Therefore 'forthwith' has practically the same sign ficance as the other expression used in Section 7,as soon as may he,' and again it is a question if fact as to whether in a particular case thesubordinate authority has complied with thismandatory provision of the statute. In our opinion, a non-compliance with this provisionwould result in the detention being invalid.
8. Now in this particular case, the affidavitof Mr. Chudasama shows that the grounds and particulars were furnished by the Commissioner of Police on 20 8-1. 50. Mr. Sule has argued that the scheme of the Act makes it clear that the grounds and particulars by the subordinate authority should be furnished to the State Government before the grounds are furnished to the detenu. Mr. Sule seems to be right because it may be that in a particular case, on the grounds and particulars being furnished to the State Government; the State Government may take a different view from the view taken by the subordinate authority and may release the detenu, in which case no question of furnishing grounds to him would arise. Further, it is also clear that although the furnishing of the grounds to the detenu may take some time, no time need be taken as far as the furnishing of the grounds and particulars under Section 3 (8) is concerned, because whereas in the case of the former the grounds would have to be formulated and the detaining authority would have ho consider what materials should be held back in public interest, no such question would arise in the case of the latter. As far as the time taken is c 'ncerned, we do not see any reason to disbelieve what has been stated by Mr. Chudasama in the affidavit that the peculiar circumstances prevailing at that time and the pressure of work made it impossible for him to complywith the provisions of Section 3 (8) earlier than he did. With regard to the other point raised by Mr. Sule that in furnishing these grounds and particulars after the grounds had been furnished to the detenu, there was substantial non-compliance with the Act, we regret that we cannot uphold that contention. It is true that there is a departure from the scheme laid down under the Act, but in our opinion, this departure is purely procedural and cannot be characterised as a substantial non-compliance with the mandatory provision of the statute.
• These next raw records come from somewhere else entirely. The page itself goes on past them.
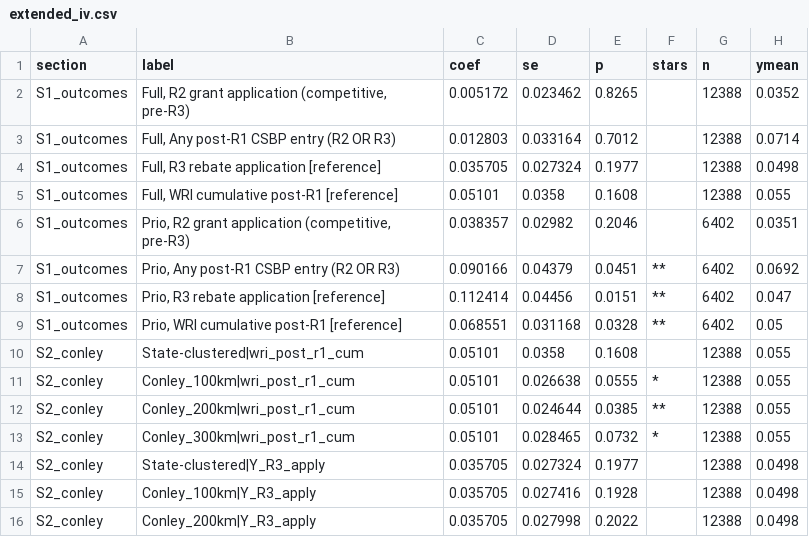
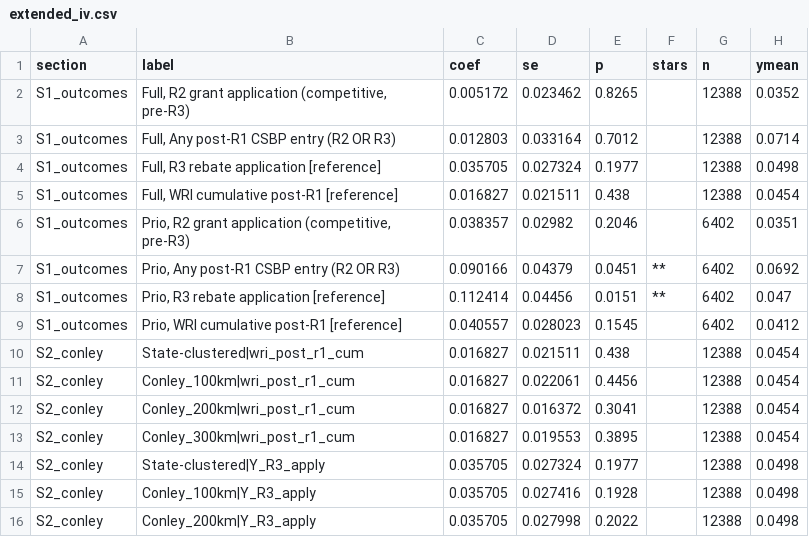
Before and after one commit to anirudh-p/esb-peereffects, a CSV file: 3_Output/Tables/extended_iv.csv, drawn as a sheet; only a part is shown; the diff covers the shown part only.

```diff
--- a/3_Output/Tables/extended_iv.csv
+++ b/3_Output/Tables/extended_iv.csv
@@ -4,3 +4,3 @@ S1_outcomes,"  Full, Any post-R1 CSBP entry (R2 OR R3)",0.012803,0.033164,0.7012
 S1_outcomes,"  Full, R3 rebate application [reference]",0.035705,0.027324,0.1977,,12388,0.0498
-S1_outcomes,"  Full, WRI cumulative post-R1 [reference]",0.05101,0.0358,0.1608,,12388,0.055
+S1_outcomes,"  Full, WRI cumulative post-R1 [reference]",0.016827,0.021511,0.438,,12388,0.0454
 S1_outcomes,"  Prio, R2 grant application  (competitive, pre-R3)",0.038357,0.02982,0.2046,,6402,0.0351
@@ -8,7 +8,7 @@ S1_outcomes,"  Prio, Any post-R1 CSBP entry (R2 OR R3)",0.090166,0.04379,0.0451,
 S1_outcomes,"  Prio, R3 rebate application [reference]",0.112414,0.04456,0.0151,**,6402,0.047
-S1_outcomes,"  Prio, WRI cumulative post-R1 [reference]",0.068551,0.031168,0.0328,**,6402,0.05
-S2_conley,State-clustered|wri_post_r1_cum,0.05101,0.0358,0.1608,,12388,0.055
-S2_conley,Conley_100km|wri_post_r1_cum,0.05101,0.026638,0.0555,*,12388,0.055
-S2_conley,Conley_200km|wri_post_r1_cum,0.05101,0.024644,0.0385,**,12388,0.055
-S2_conley,Conley_300km|wri_post_r1_cum,0.05101,0.028465,0.0732,*,12388,0.055
+S1_outcomes,"  Prio, WRI cumulative post-R1 [reference]",0.040557,0.028023,0.1545,,6402,0.0412
+S2_conley,State-clustered|wri_post_r1_cum,0.016827,0.021511,0.438,,12388,0.0454
+S2_conley,Conley_100km|wri_post_r1_cum,0.016827,0.022061,0.4456,,12388,0.0454
+S2_conley,Conley_200km|wri_post_r1_cum,0.016827,0.016372,0.3041,,12388,0.0454
+S2_conley,Conley_300km|wri_post_r1_cum,0.016827,0.019553,0.3895,,12388,0.0454
 S2_conley,State-clustered|Y_R3_apply,0.035705,0.027324,0.1977,,12388,0.0498
```
Also changed, not shown: 68 edited cells elsewhere in this file, 3_Output/Tables/main_iv.csv, 32 other files.
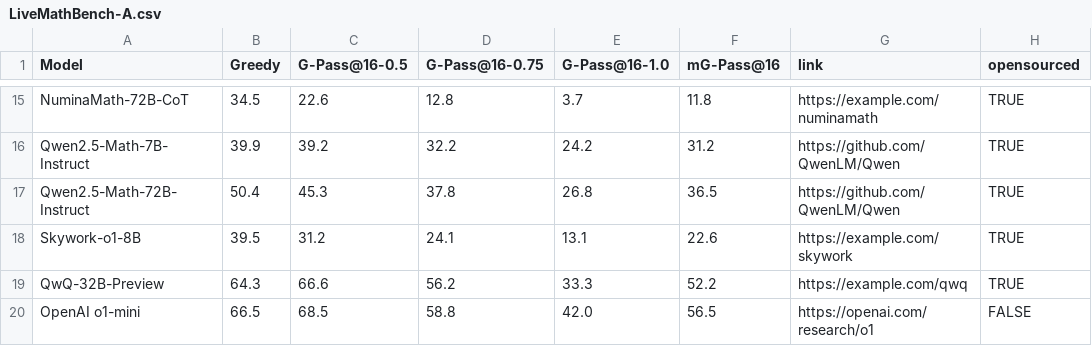
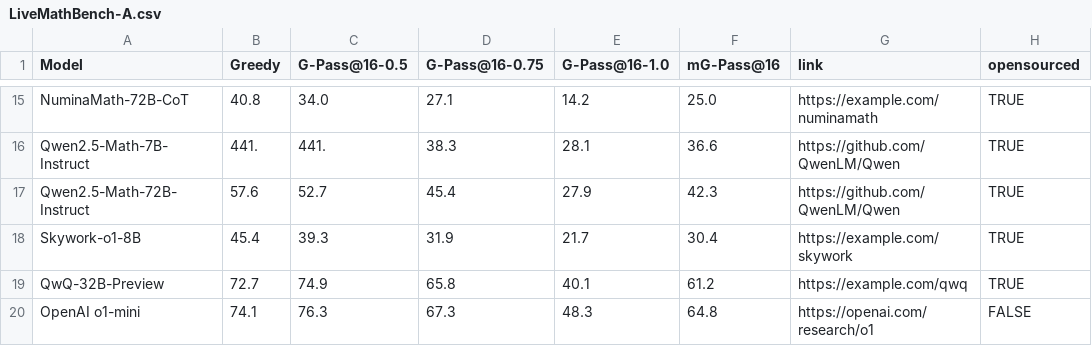
Before and after one commit to open-compass/GPassK, a CSV file: docs/LiveMathBench-A.csv, drawn as a sheet; only a part is shown, gaps mark what is left out; the diff covers the shown part only; the diff names each change by its address in the sheet, - before the commit and + after, or states it on an @@ line.

```diff
--- a/docs/LiveMathBench-A.csv
+++ b/docs/LiveMathBench-A.csv
-B15 (Greedy): 34.5
+B15 (Greedy): 40.8
-C15 (G-Pass@16-0.5): 22.6
+C15 (G-Pass@16-0.5): 34.0
-D15 (G-Pass@16-0.75): 12.8
+D15 (G-Pass@16-0.75): 27.1
-E15 (G-Pass@16-1.0): 3.7
+E15 (G-Pass@16-1.0): 14.2
-F15 (mG-Pass@16): 11.8
+F15 (mG-Pass@16): 25.0
-B16 (Greedy): 39.9
+B16 (Greedy): 441.
-C16 (G-Pass@16-0.5): 39.2
+C16 (G-Pass@16-0.5): 441.
-D16 (G-Pass@16-0.75): 32.2
+D16 (G-Pass@16-0.75): 38.3
-E16 (G-Pass@16-1.0): 24.2
+E16 (G-Pass@16-1.0): 28.1
-F16 (mG-Pass@16): 31.2
+F16 (mG-Pass@16): 36.6
-B17 (Greedy): 50.4
+B17 (Greedy): 57.6
-C17 (G-Pass@16-0.5): 45.3
+C17 (G-Pass@16-0.5): 52.7
-D17 (G-Pass@16-0.75): 37.8
+D17 (G-Pass@16-0.75): 45.4
-E17 (G-Pass@16-1.0): 26.8
+E17 (G-Pass@16-1.0): 27.9
-F17 (mG-Pass@16): 36.5
+F17 (mG-Pass@16): 42.3
-B18 (Greedy): 39.5
+B18 (Greedy): 45.4
-C18 (G-Pass@16-0.5): 31.2
+C18 (G-Pass@16-0.5): 39.3
-D18 (G-Pass@16-0.75): 24.1
+D18 (G-Pass@16-0.75): 31.9
-E18 (G-Pass@16-1.0): 13.1
+E18 (G-Pass@16-1.0): 21.7
-F18 (mG-Pass@16): 22.6
+F18 (mG-Pass@16): 30.4
-B19 (Greedy): 64.3
+B19 (Greedy): 72.7
-C19 (G-Pass@16-0.5): 66.6
+C19 (G-Pass@16-0.5): 74.9
-D19 (G-Pass@16-0.75): 56.2
+D19 (G-Pass@16-0.75): 65.8
-E19 (G-Pass@16-1.0): 33.3
+E19 (G-Pass@16-1.0): 40.1
-F19 (mG-Pass@16): 52.2
+F19 (mG-Pass@16): 61.2
-B20 (Greedy): 66.5
+B20 (Greedy): 74.1
-C20 (G-Pass@16-0.5): 68.5
+C20 (G-Pass@16-0.5): 76.3
-D20 (G-Pass@16-0.75): 58.8
+D20 (G-Pass@16-0.75): 67.3
-E20 (G-Pass@16-1.0): 42.0
+E20 (G-Pass@16-1.0): 48.3
-F20 (mG-Pass@16): 56.5
+F20 (mG-Pass@16): 64.8
```
Also changed, not shown: 1 added row, 1 removed row and 60 edited cells elsewhere in this file.
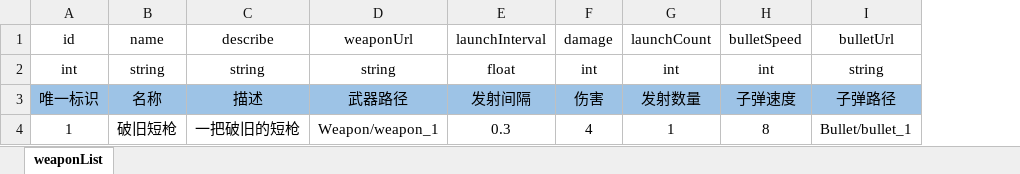
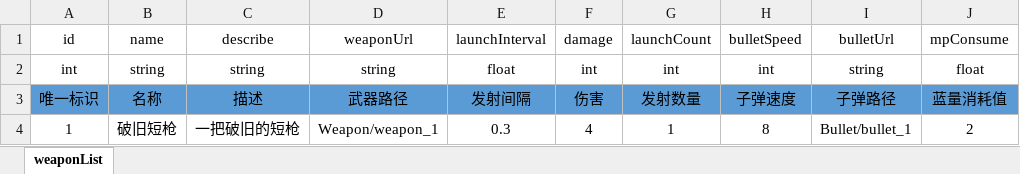
Before and after one commit to AnYueBoy/Imitate-Soul-Knight, an Excel workbook: Imitate-Soul-Knight-Project/配置表/武器配置.xlsx, sheet weaponList, drawn as a sheet; values as stored, in another font and other column widths than the file's, no borders; the diff names each change by its address in the sheet, - before the commit and + after, or states it on an @@ line.

Commit message:
更新配置表

```diff
--- a/Imitate-Soul-Knight-Project/配置表/武器配置.xlsx (sheet weaponList)
+++ b/Imitate-Soul-Knight-Project/配置表/武器配置.xlsx (sheet weaponList)
+column J, rows 1-4: mpConsume | float | 蓝量消耗值 | 2
-A3:I3 fill: #9DC3E6
+A3:I3 fill: #5B9BD5
```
9. The result, therefore, is that although we uphold Mr. Sule on the interpretation he has put upon the two provisions of the Act, we are of the opinion that on the facts of this case we cannot come to the conclusion that the detention of the applicant is bad and that he is entitled to be released. Having dealt with these two points, certain points on the merits of the application still survive which it is unnecessary for this Full Bench to consider. Therefore the application will go back to the Division Bench dealing with habeas corpus application for its disposal.